This is the scenario:
At a local school a child was badly hit in the head by another child wielding a stick. The child didn’t need stitches, but he did have a cut and some bruising. There were calls from parents to ban the carrying and playing with sticks.
It’s a familiar story played out in schools all over the world.
Ban or collaborate?
However, the very clever school principal decided to take a different approach. She addressed the whole school and talked about the options.
She told the students that the safety of everyone in the school was up to them. She said that she could ban playing with sticks. She told the students that this would mean that those children who played well would be punished for something another child did. She asked the children if they thought this was fair. The answer was a resounding NO!
Justice is served from the students themselves

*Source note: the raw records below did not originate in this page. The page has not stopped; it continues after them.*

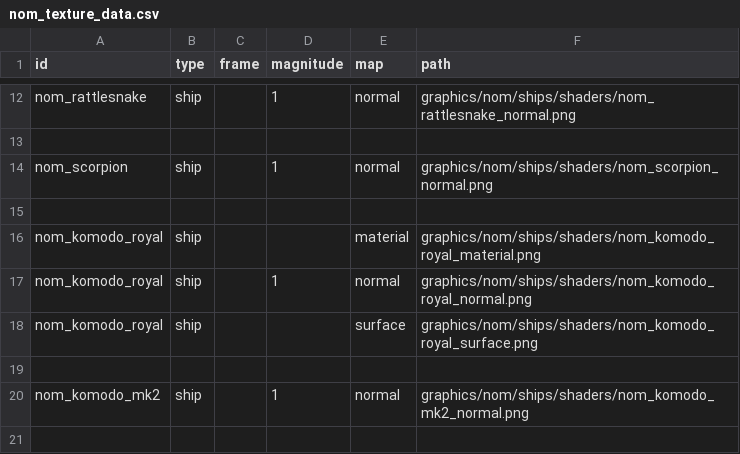
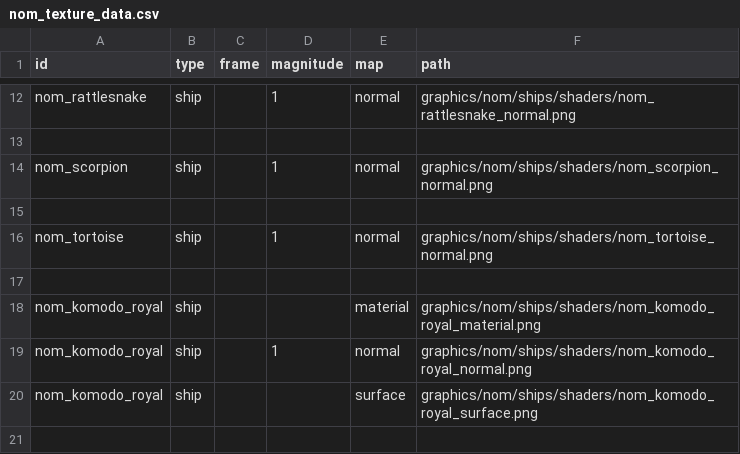
Before and after one commit to Trylobot/ss-nom, a CSV file: data/lights/nom_texture_data.csv, drawn as a sheet; only a part is shown, gaps mark what is left out; the shorter side is filled out with more unchanged rows; the diff names each change by its address in the sheet, - before the commit and + after, or states it on an @@ line.

```diff
--- a/data/lights/nom_texture_data.csv
+++ b/data/lights/nom_texture_data.csv
+row 16: nom_tortoise | ship |  | 1 | normal | graphics/nom/ships/shaders/nom_tortoise_normal.png
+row 17: (empty)
```
Also changed, not shown: data/hulls/ship_data.csv, 5 other files.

She then told them that she was willing to allow playing with sticks if the children could promise that they would be careful. Every child at the school agreed with this, and teachers reported in the weeks that followed students admonishing other students for being careless with sticks declaring that playing with sticks was a privilege not a right, and they would have to be more careful.

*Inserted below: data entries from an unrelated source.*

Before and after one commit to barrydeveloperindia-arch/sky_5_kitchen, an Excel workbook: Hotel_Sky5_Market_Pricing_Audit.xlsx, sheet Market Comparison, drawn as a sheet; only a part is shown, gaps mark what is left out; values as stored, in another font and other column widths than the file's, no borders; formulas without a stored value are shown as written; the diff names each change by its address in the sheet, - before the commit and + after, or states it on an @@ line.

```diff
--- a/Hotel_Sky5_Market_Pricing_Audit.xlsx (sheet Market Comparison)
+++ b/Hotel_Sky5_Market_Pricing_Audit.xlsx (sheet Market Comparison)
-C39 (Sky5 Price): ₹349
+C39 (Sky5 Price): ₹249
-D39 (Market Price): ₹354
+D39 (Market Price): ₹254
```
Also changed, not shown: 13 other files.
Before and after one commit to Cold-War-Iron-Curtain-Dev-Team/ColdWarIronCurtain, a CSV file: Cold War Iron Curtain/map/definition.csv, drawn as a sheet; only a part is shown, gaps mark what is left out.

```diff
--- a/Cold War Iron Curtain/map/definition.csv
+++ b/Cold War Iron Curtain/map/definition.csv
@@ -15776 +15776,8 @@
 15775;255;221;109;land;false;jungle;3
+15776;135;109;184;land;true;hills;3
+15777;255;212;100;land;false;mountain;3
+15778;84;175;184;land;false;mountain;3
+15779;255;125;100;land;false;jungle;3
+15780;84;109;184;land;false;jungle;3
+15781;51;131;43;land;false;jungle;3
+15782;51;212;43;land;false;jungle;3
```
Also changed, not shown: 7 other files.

This is a wonderful example of well-informed children acting on their own sense of justice for the good of everyone, not just themselves.

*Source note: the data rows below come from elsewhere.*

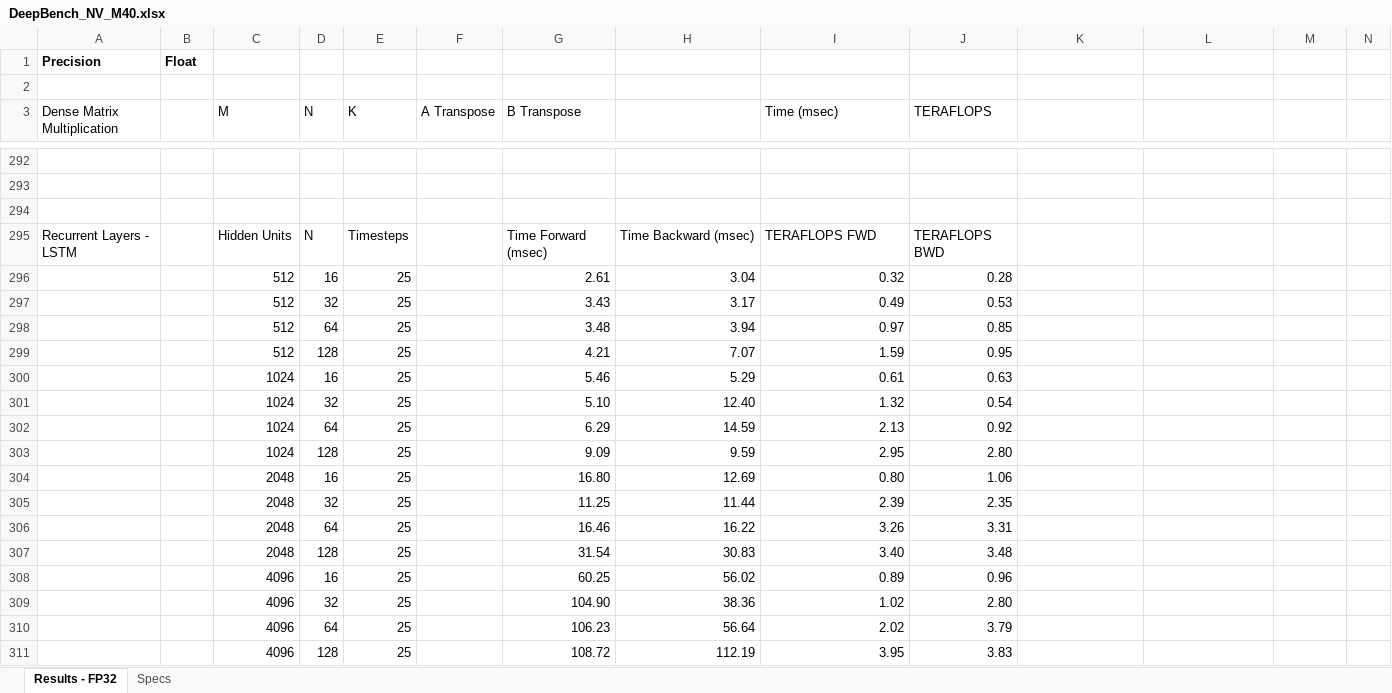
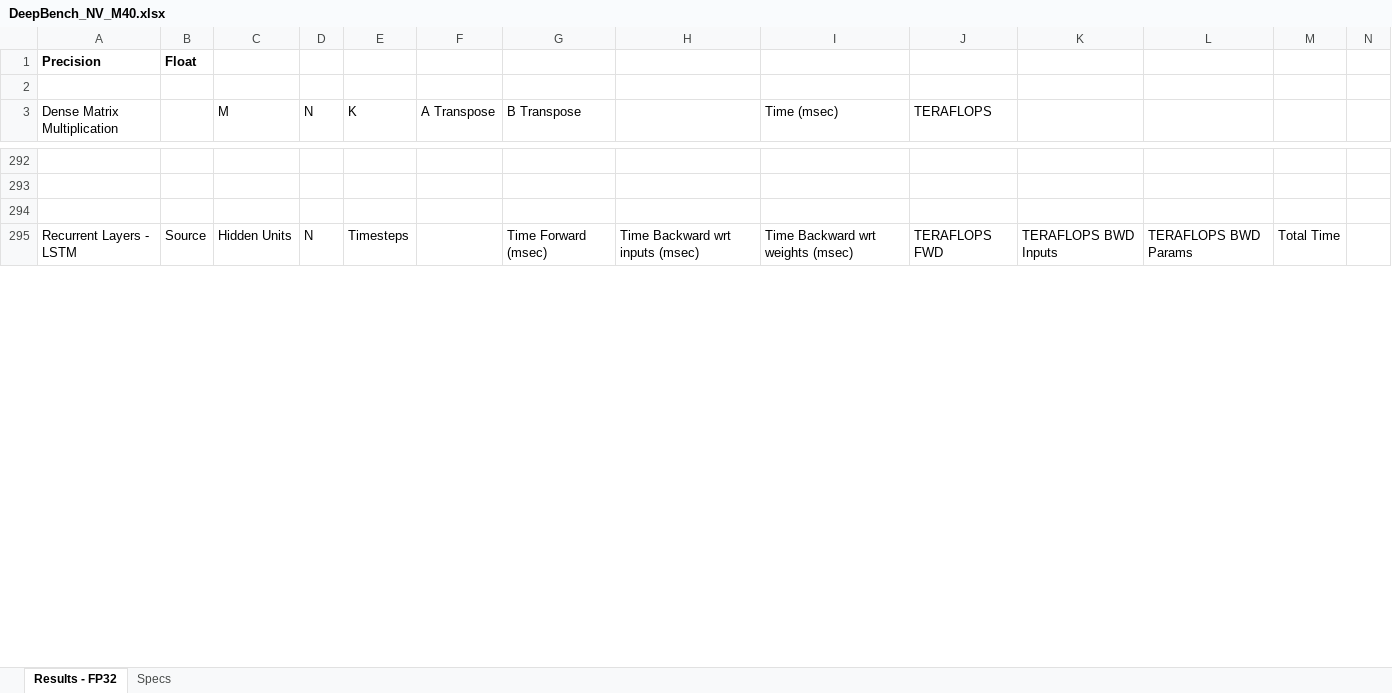
Before and after one commit to baidu-research/DeepBench, an Excel workbook: results/train/DeepBench_NV_M40.xlsx, sheet Results - FP32, drawn as a sheet; only a part is shown, gaps mark what is left out; values as stored, in another font and other column widths than the file's, no borders; removed rows and columns are numbered as before the commit, all else as after; rows hold the shown columns only; the diff covers the shown part only; the diff names each change by its address in the sheet, - before the commit and + after, or states it on an @@ line.

```diff
--- a/results/train/DeepBench_NV_M40.xlsx (sheet Results - FP32)
+++ b/results/train/DeepBench_NV_M40.xlsx (sheet Results - FP32)
-B295: (empty)
+B295: Source
-H295: Time Backward (msec)
+H295: Time Backward wrt inputs (msec)
-I295 (Time (msec)): TERAFLOPS FWD
+I295 (Time (msec)): Time Backward wrt weights (msec)
-J295 (TERAFLOPS): TERAFLOPS BWD
+J295 (TERAFLOPS): TERAFLOPS FWD
-K295: (empty)
+K295: TERAFLOPS BWD Inputs
-L295: (empty)
+L295: TERAFLOPS BWD Params
-M295: (empty)
+M295: Total Time
-row 296:  |  | 512 | 16 | 25 |  | 2.61 | 3.04 | 0.32 | 0.28
-row 297:  |  | 512 | 32 | 25 |  | 3.43 | 3.17 | 0.49 | 0.53
-row 298:  |  | 512 | 64 | 25 |  | 3.48 | 3.94 | 0.97 | 0.85
-row 299:  |  | 512 | 128 | 25 |  | 4.21 | 7.07 | 1.59 | 0.95
-row 300:  |  | 1024 | 16 | 25 |  | 5.46 | 5.29 | 0.61 | 0.63
-row 301:  |  | 1024 | 32 | 25 |  | 5.10 | 12.40 | 1.32 | 0.54
-row 302:  |  | 1024 | 64 | 25 |  | 6.29 | 14.59 | 2.13 | 0.92
-row 303:  |  | 1024 | 128 | 25 |  | 9.09 | 9.59 | 2.95 | 2.80
-row 304:  |  | 2048 | 16 | 25 |  | 16.80 | 12.69 | 0.80 | 1.06
-row 305:  |  | 2048 | 32 | 25 |  | 11.25 | 11.44 | 2.39 | 2.35
-row 306:  |  | 2048 | 64 | 25 |  | 16.46 | 16.22 | 3.26 | 3.31
-row 307:  |  | 2048 | 128 | 25 |  | 31.54 | 30.83 | 3.40 | 3.48
-row 308:  |  | 4096 | 16 | 25 |  | 60.25 | 56.02 | 0.89 | 0.96
-row 309:  |  | 4096 | 32 | 25 |  | 104.90 | 38.36 | 1.02 | 2.80
-row 310:  |  | 4096 | 64 | 25 |  | 106.23 | 56.64 | 2.02 | 3.79
-row 311:  |  | 4096 | 128 | 25 |  | 108.72 | 112.19 | 3.95 | 3.83
```
Also changed, not shown: 53 added rows, 37 removed rows and 13 edited cells elsewhere in this sheet, results/train/DeepBench_NV_1080Ti.xlsx, results/train/DeepBench_NV_P100.xlsx, 2 other files.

It is also a good reminder that if we give children the tools to fix issues, they are more than capable of understanding how to do it fairly and with compassion.